━━━ MATERIAL FOR THIS EXERCISE ━━━

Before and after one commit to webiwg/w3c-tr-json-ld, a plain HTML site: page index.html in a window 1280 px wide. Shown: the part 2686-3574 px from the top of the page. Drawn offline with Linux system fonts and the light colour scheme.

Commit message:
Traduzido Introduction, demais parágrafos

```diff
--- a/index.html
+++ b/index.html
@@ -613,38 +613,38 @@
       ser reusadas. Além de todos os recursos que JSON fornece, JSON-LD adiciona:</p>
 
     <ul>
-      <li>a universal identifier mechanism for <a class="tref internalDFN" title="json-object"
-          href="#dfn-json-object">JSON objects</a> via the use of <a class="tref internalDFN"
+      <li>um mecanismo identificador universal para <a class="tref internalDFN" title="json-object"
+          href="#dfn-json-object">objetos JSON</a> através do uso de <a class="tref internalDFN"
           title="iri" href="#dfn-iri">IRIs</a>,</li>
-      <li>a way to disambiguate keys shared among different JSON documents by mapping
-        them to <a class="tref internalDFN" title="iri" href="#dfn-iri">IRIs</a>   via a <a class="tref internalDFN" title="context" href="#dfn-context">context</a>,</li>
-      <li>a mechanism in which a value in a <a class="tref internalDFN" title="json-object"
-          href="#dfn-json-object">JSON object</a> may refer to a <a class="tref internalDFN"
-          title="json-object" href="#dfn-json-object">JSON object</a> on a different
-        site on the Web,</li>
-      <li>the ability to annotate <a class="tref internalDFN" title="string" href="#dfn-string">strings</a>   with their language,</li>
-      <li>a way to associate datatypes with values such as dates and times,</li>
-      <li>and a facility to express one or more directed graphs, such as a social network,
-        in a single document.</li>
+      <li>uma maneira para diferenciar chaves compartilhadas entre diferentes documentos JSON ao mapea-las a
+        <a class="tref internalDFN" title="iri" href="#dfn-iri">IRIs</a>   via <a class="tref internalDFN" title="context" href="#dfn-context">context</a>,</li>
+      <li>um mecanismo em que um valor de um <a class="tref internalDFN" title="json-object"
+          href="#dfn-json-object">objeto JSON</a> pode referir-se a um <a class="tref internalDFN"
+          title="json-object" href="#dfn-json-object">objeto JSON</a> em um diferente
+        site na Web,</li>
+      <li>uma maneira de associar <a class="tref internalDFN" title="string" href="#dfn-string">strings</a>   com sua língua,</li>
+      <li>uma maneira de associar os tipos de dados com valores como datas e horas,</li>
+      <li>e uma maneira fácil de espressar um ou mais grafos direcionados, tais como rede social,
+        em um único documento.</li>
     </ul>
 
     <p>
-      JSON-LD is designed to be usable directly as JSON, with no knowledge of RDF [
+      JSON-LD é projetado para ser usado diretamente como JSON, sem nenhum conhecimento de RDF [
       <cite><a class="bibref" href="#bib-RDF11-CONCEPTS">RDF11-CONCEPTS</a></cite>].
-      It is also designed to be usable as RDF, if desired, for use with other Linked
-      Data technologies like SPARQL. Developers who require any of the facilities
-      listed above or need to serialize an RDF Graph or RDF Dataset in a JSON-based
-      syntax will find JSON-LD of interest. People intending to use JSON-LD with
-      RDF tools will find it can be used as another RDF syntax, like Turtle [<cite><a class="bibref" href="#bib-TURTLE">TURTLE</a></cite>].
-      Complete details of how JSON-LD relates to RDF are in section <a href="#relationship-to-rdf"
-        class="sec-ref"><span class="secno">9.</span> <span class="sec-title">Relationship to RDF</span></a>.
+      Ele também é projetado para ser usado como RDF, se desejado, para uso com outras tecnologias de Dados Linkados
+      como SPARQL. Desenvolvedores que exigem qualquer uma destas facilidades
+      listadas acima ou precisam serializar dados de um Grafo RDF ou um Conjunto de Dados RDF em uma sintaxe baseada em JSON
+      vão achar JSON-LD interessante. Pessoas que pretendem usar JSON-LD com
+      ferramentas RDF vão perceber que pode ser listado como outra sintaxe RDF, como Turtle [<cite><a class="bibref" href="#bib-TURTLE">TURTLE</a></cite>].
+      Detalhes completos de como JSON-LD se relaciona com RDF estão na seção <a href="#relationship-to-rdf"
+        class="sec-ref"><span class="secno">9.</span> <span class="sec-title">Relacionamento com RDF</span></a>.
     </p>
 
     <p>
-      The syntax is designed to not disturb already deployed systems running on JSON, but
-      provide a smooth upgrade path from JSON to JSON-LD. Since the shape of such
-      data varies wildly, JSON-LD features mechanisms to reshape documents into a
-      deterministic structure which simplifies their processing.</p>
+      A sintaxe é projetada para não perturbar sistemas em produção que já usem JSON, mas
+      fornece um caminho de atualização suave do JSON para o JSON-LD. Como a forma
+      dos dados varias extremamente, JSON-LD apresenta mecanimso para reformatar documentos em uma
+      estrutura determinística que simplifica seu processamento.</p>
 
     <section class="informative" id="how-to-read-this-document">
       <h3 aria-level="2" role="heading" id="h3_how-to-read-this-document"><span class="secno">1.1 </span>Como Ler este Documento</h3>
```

━━━
━━━ MATERIAL FOR THIS EXERCISE ━━━

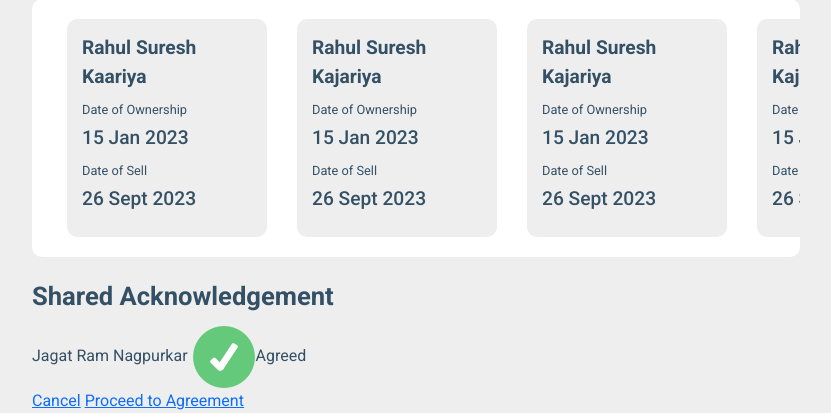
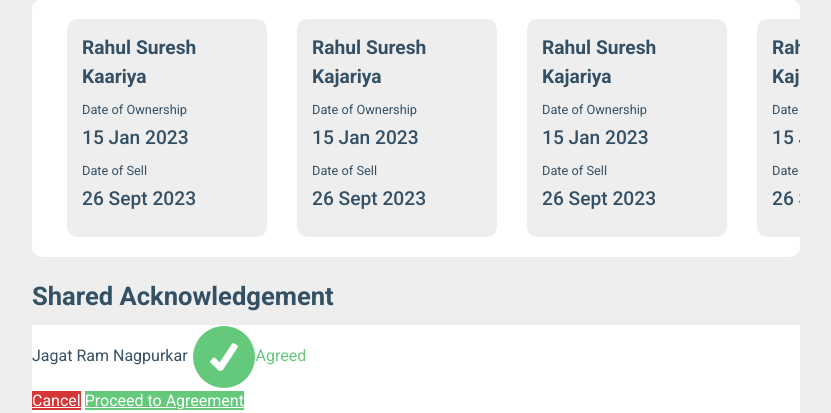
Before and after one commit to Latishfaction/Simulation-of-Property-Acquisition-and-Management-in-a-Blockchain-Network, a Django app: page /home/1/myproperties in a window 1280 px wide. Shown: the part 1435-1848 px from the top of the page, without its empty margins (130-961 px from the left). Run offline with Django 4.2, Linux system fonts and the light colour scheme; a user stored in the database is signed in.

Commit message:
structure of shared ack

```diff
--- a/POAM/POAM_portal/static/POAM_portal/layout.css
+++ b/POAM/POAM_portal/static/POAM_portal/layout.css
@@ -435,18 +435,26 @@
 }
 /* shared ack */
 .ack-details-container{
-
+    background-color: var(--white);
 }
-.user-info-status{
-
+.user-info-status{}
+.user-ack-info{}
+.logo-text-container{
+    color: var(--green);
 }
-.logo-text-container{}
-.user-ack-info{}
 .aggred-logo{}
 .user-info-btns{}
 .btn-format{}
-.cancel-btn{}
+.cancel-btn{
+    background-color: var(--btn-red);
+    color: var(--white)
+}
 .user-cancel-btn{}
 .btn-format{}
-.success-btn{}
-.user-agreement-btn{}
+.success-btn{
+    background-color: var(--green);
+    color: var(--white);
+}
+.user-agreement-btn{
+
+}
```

━━━

• _EXERCISE_
The response must contain every line from the listing above in which the string "different" appears.

• _SOLUTION_
-      <li>a way to disambiguate keys shared among different JSON documents by mapping
-          title="json-object" href="#dfn-json-object">JSON object</a> on a different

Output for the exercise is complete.